Building on the work from our overview of consumer choices, we can take a closer look at housing decisions by focusing on the spending associated with housing. The decision network image below shows the decisions that are related to choosing your home based on the information from the Consumer Expenditure Survey (CES).
Choosing your home constitutes the largest expenditure under housing, and consumes almost 60% of the spending on average. This includes expenses for owned dwellings (61.2%), rented dwellings (32.2%), and other lodging (6.6%). Digging into the survey a little deeper reveals that other lodging includes vacation lodging, such as hotels, motels, or a vacation home.
This breakdown suggests a key criterion in addition to cost for the shelter housing decision: expected length of stay. Choosing to own or rent is often guided by the expectation of how long one plans to stay at a particular shelter. This also applies to the choice for vacation lodging.
Choosing to own also brings a related decision for financing that renting does not require, in addition to the consequences of bearing the costs for property taxes, maintenance, repairs, and insurance that are often included in rent. When evaluating costs in the own versus rent decision, be sure to include these expenses in the evaluation.
So far we have only accounted for 61% of the spending for housing. Where does the remaining 39% of housing costs get used? Again, the survey exposes some connected decisions or consequences from choosing your home.
On average 21.6% of the housing expense is for utilities and public services such as natural gas, electricity, fuel oil, water, sewage treatment, and possibly garbage collection. Community or government regulations will often constrain these decisions as an outcome of the housing location. This infers the need to include them as part of the housing decision evaluation. These expenses also track with overall increases for shelter associated with increased income. This adds additional motivation to include these additional housing expenses when considering the choice for shelter.
Some additional items categorized under housing suggest other decisions that may be included or constrained by the choice of housing. These include:
Looking at some of the other spending categories in the CES suggests additional connected decisions that may be related to choosing your home. Examples include decisions for:
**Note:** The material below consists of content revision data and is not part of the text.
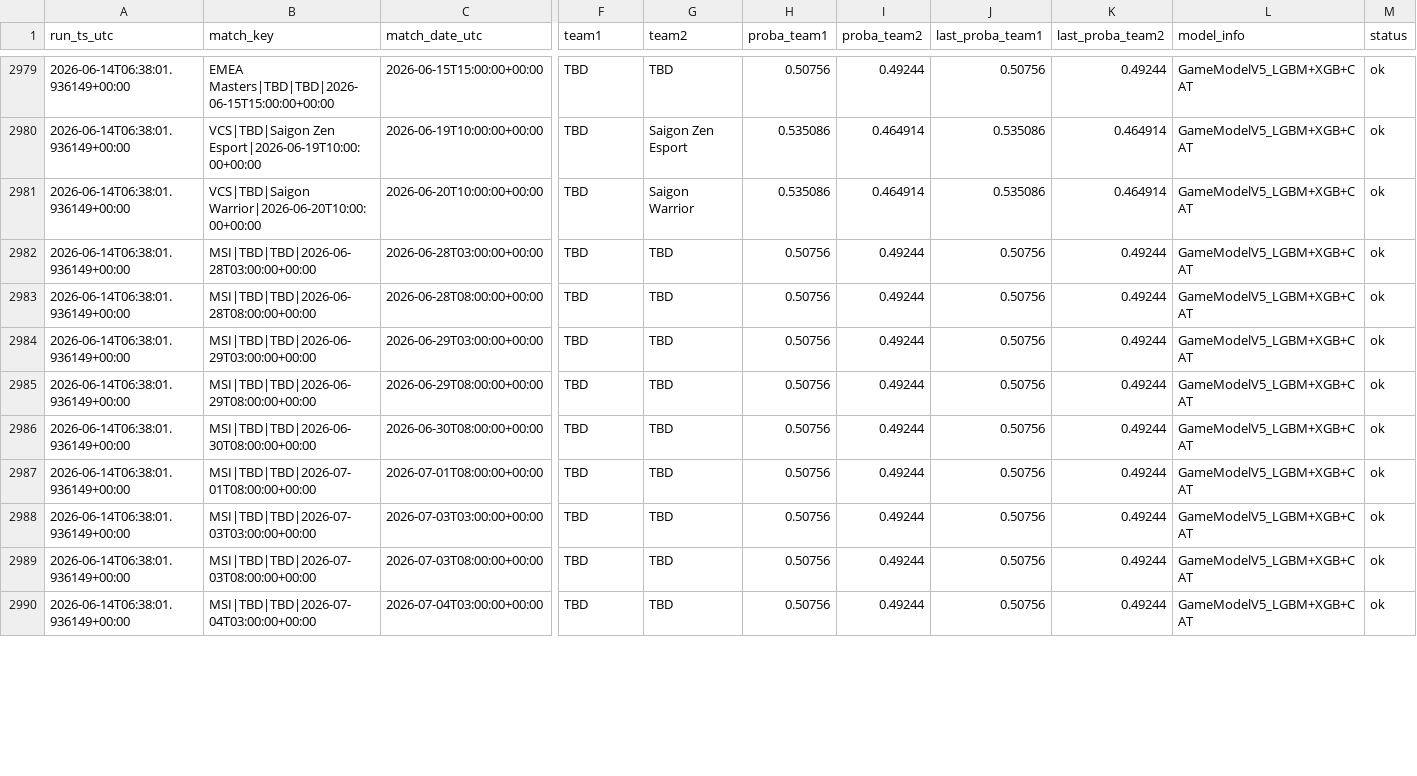
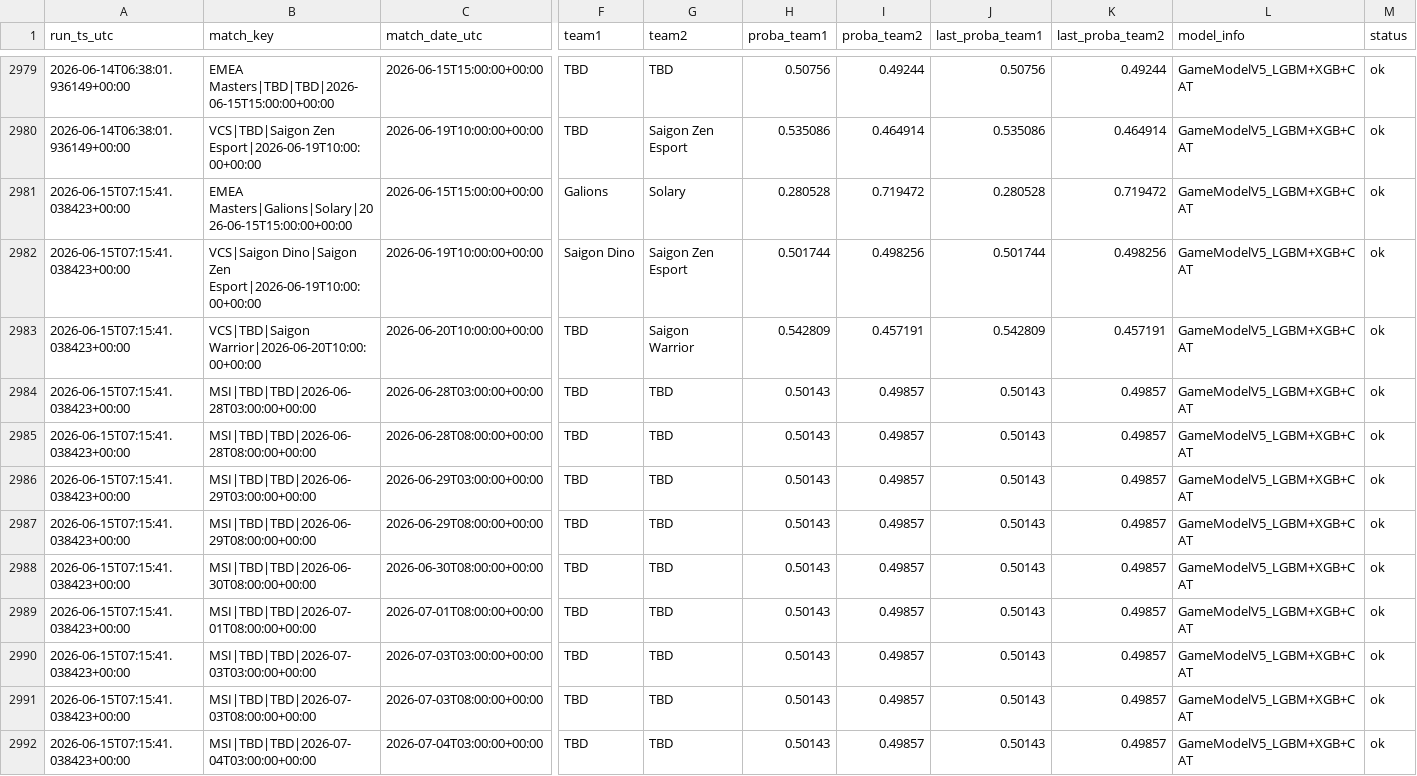
Before and after one commit to franc0510/streamlit-shine-sparkle, a CSV file: public/Documents/predictions_history.csv, drawn as a sheet; only a part is shown, gaps mark what is left out; addresses are those after the commit; rows hold the shown columns only; the diff covers the shown part only; the diff names each change by its address in the sheet, - before the commit and + after, or states it on an @@ line.

```diff
--- a/public/Documents/predictions_history.csv
+++ b/public/Documents/predictions_history.csv
+row 2981: 2026-06-15T07:15:41.038423+00:00 | EMEA Masters|Galions|Solary|2026-06-15T15:00:00+00:00 | 2026-06-15T15:00:00+00:00 | Galions | Solary | 0.280528 | 0.719472 | 0.280528 | 0.719472 | GameModelV5_LGBM+XGB+CAT | ok
+row 2982: 2026-06-15T07:15:41.038423+00:00 | VCS|Saigon Dino|Saigon Zen Esport|2026-06-19T10:00:00+00:00 | 2026-06-19T10:00:00+00:00 | Saigon Dino | Saigon Zen Esport | 0.501744 | 0.498256 | 0.501744 | 0.498256 | GameModelV5_LGBM+XGB+CAT | ok
-A2983:A2992 (run_ts_utc): 2026-06-14T06:38:01.936149+00:00
+A2983:A2992 (run_ts_utc): 2026-06-15T07:15:41.038423+00:00
-H2983 (proba_team1): 0.535086
+H2983 (proba_team1): 0.542809
-I2983 (proba_team2): 0.464914
+I2983 (proba_team2): 0.457191
-J2983 (last_proba_team1): 0.535086
+J2983 (last_proba_team1): 0.542809
-K2983 (last_proba_team2): 0.464914
+K2983 (last_proba_team2): 0.457191
-H2984:H2992 (proba_team1): 0.50756
+H2984:H2992 (proba_team1): 0.50143
-I2984:I2992 (proba_team2): 0.49244
+I2984:I2992 (proba_team2): 0.49857
-J2984:J2992 (last_proba_team1): 0.50756
+J2984:J2992 (last_proba_team1): 0.50143
-K2984:K2992 (last_proba_team2): 0.49244
+K2984:K2992 (last_proba_team2): 0.49857
```
Also changed, not shown: 55 edited cells elsewhere in this file, public/Documents/schedule_with_probs.csv.
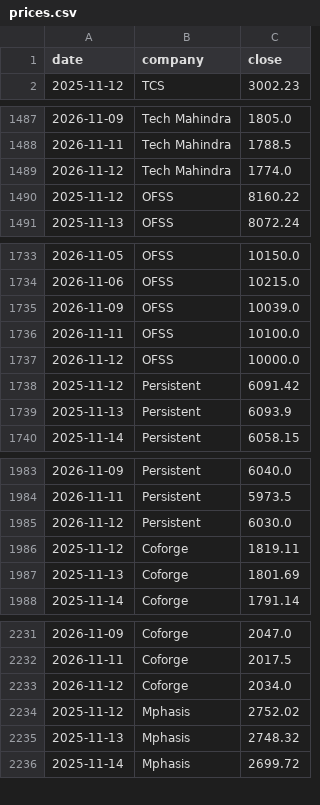
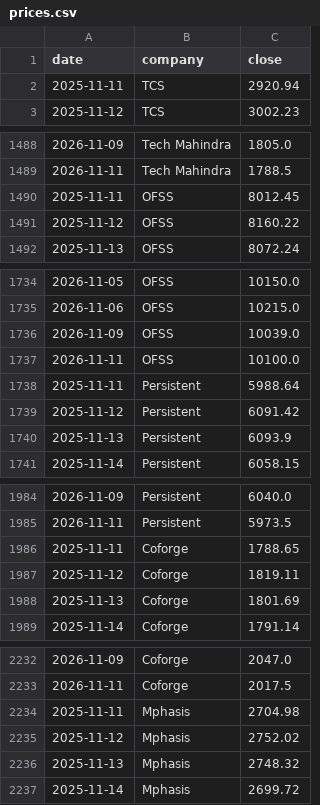
Before and after one commit to hrishi9635/India-it-agent, a CSV file: data/prices.csv, drawn as a sheet; only a part is shown, gaps mark what is left out; removed rows and columns are numbered as before the commit, all else as after; the diff covers the shown part only; the diff names each change by its address in the sheet, - before the commit and + after, or states it on an @@ line.

```diff
--- a/data/prices.csv
+++ b/data/prices.csv
+row 2: 2025-11-11 | TCS | 2920.94
-row 1489: 2026-11-12 | Tech Mahindra | 1774.0
+row 1490: 2025-11-11 | OFSS | 8012.45
-row 1737: 2026-11-12 | OFSS | 10000.0
+row 1738: 2025-11-11 | Persistent | 5988.64
-row 1985: 2026-11-12 | Persistent | 6030.0
+row 1986: 2025-11-11 | Coforge | 1788.65
-row 2233: 2026-11-12 | Coforge | 2034.0
+row 2234: 2025-11-11 | Mphasis | 2704.98
```
Also changed, not shown: 5 added rows, 7 removed rows and 3 edited cells elsewhere in this file, data/market.csv, 6 other files.
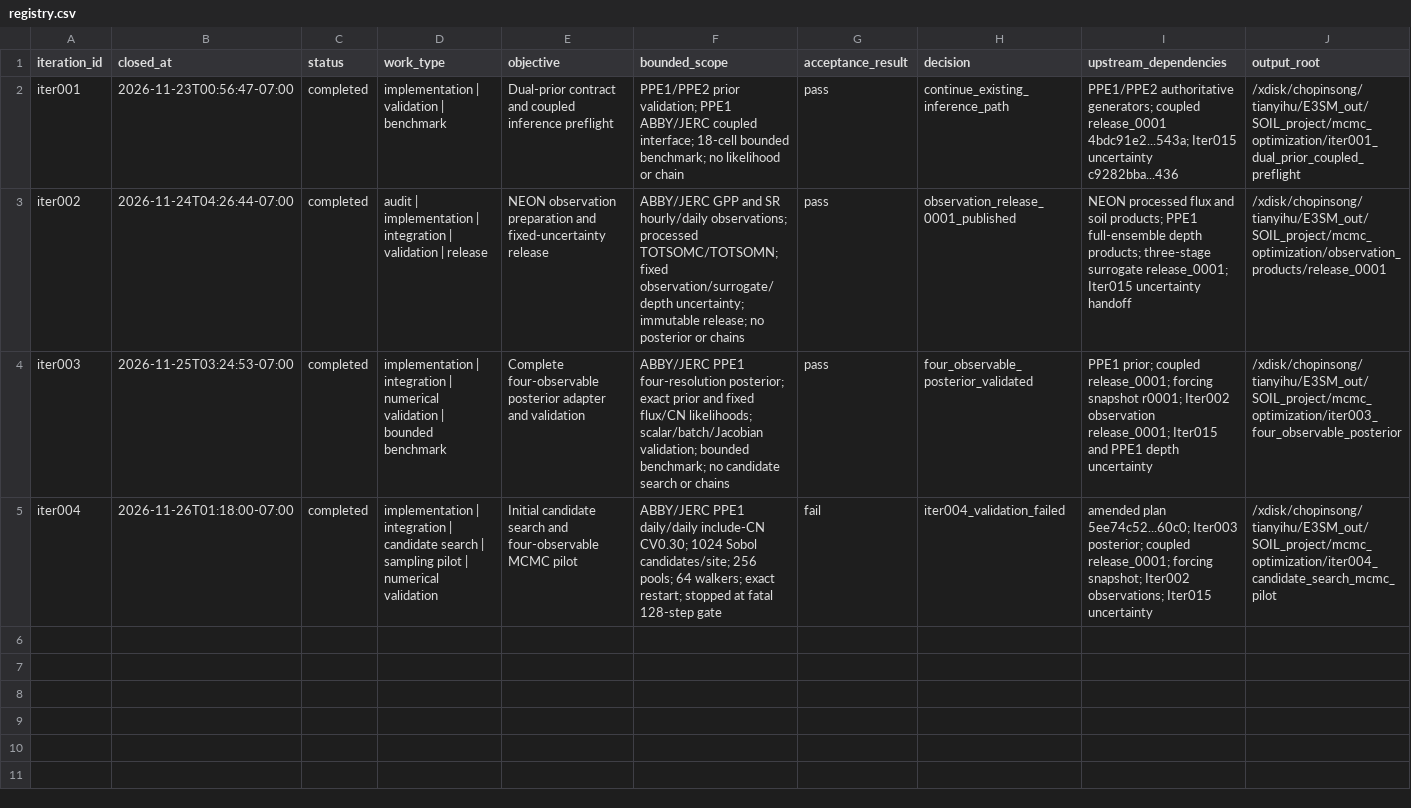
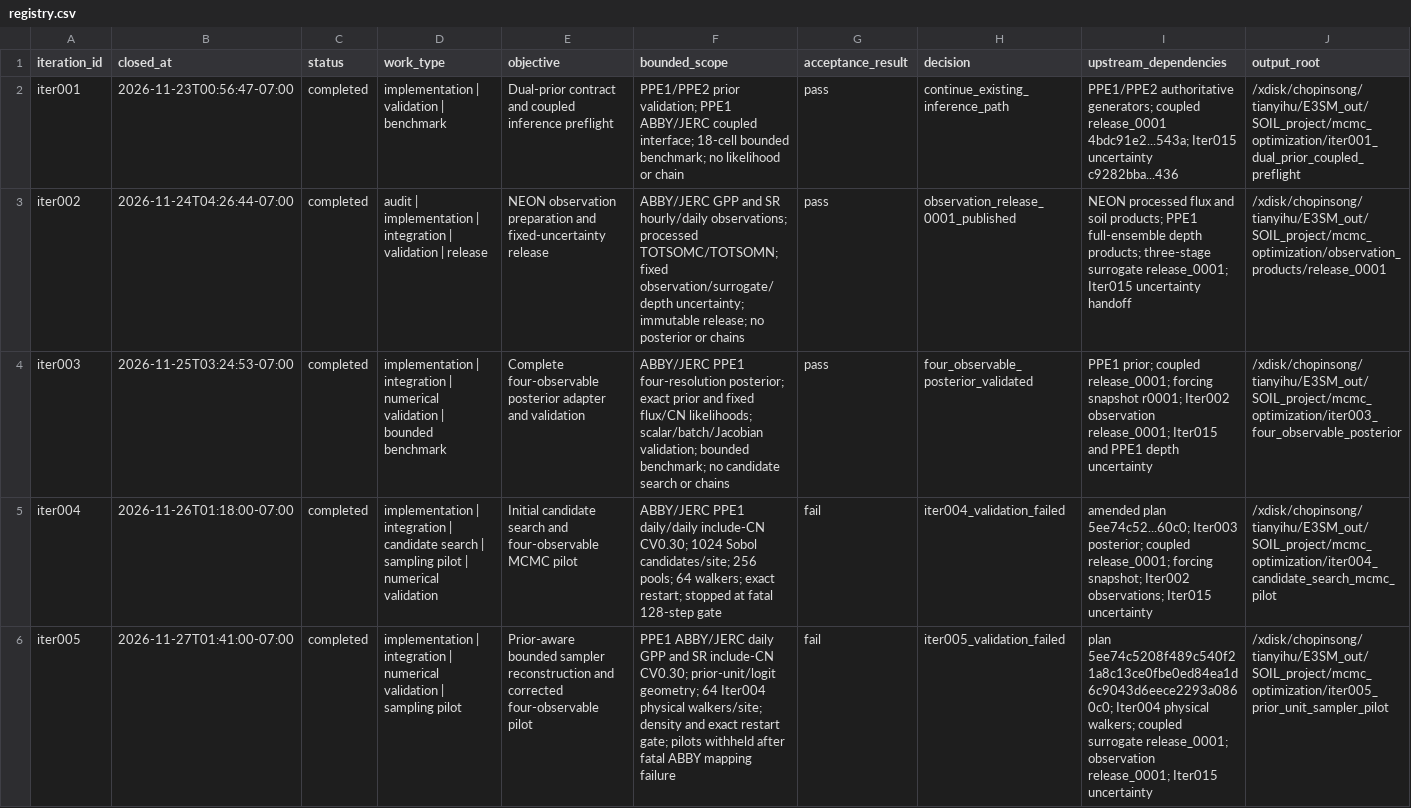
Before and after one commit to TianyiHu123/elm-olmt, a CSV file: development/mcmc_optimization/registry.csv, drawn as a sheet; only a part is shown; rows hold the shown columns only; the diff names each change by its address in the sheet, - before the commit and + after, or states it on an @@ line.

Commit message:
Complete MCMC optimization Iter005 prior-unit sampler pilot

```diff
--- a/development/mcmc_optimization/registry.csv
+++ b/development/mcmc_optimization/registry.csv
+row 6: iter005 | 2026-11-27T01:41:00-07:00 | completed | implementation | integration | numerical validation | sampling pilot | Prior-aware bounded sampler reconstruction and corrected four-observable pilot | PPE1 ABBY/JERC daily GPP and SR include-CN CV0.30; prior-unit/logit geometry; 64 Iter004 physical walkers/site; density and exact restart gate; pilots withheld after fatal ABBY mapping failure | fail | iter005_validation_failed | plan 5ee74c5208f489c540f21a8c13ce0fbe0ed84ea1d6c9043d6eece2293a0860c0; Iter004 physical walkers; coupled surrogate release_0001; observation release_0001; Iter015 uncertainty | /xdisk/chopinsong/tianyihu/E3SM_out/SOIL_project/mcmc_optimization/iter005_prior_unit_sampler_pilot
```
Also changed, not shown: 21 other files.
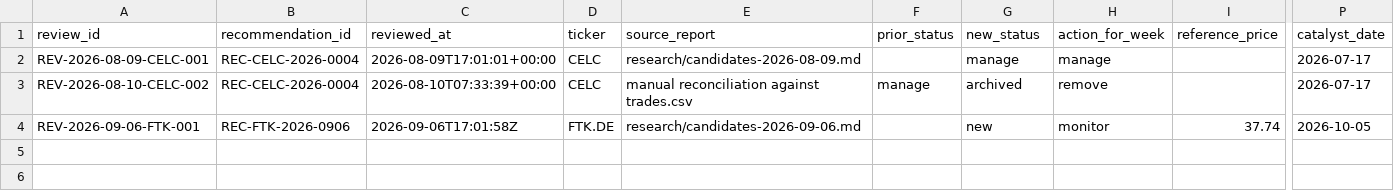
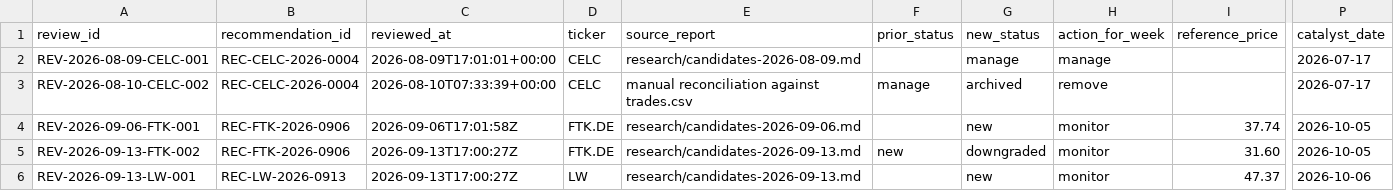
Before and after one commit to Toeffer/TradingJournal, a CSV file: data/recommendation_reviews.csv, drawn as a sheet; only a part is shown, gaps mark what is left out; rows hold the shown columns only; the diff names each change by its address in the sheet, - before the commit and + after, or states it on an @@ line.

Commit message:
Stage recommendation review ledger for 2026-09-13

```diff
--- a/data/recommendation_reviews.csv
+++ b/data/recommendation_reviews.csv
+row 5: REV-2026-09-13-FTK-002 | REC-FTK-2026-0906 | 2026-09-13T17:00:27Z | FTK.DE | research/candidates-2026-09-13.md | new | downgraded | monitor | 31.60 | 2026-10-05
+row 6: REV-2026-09-13-LW-001 | REC-LW-2026-0913 | 2026-09-13T17:00:27Z | LW | research/candidates-2026-09-13.md |  | new | monitor | 47.37 | 2026-10-06
```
Connected personal decisions of where to live, where to work, relationship priorities, core values and budget may also provide strong guidance for your housing decisions.
Housing choices consume about one third of the yearly average spending in the United States based on the data available from the Consumer Expenditure Survey. Looking at some of the details in the survey, we are able to identify many of the related decisions that will be included or constrained by the choice of housing as shown in the housing decision network.
Using this connected decision network when making housing decisions can help prevent being surprised by unintended consequences after housing choices are made. The information in the CES can also be helpful in providing guidance to budgeting for many common consumer spending items.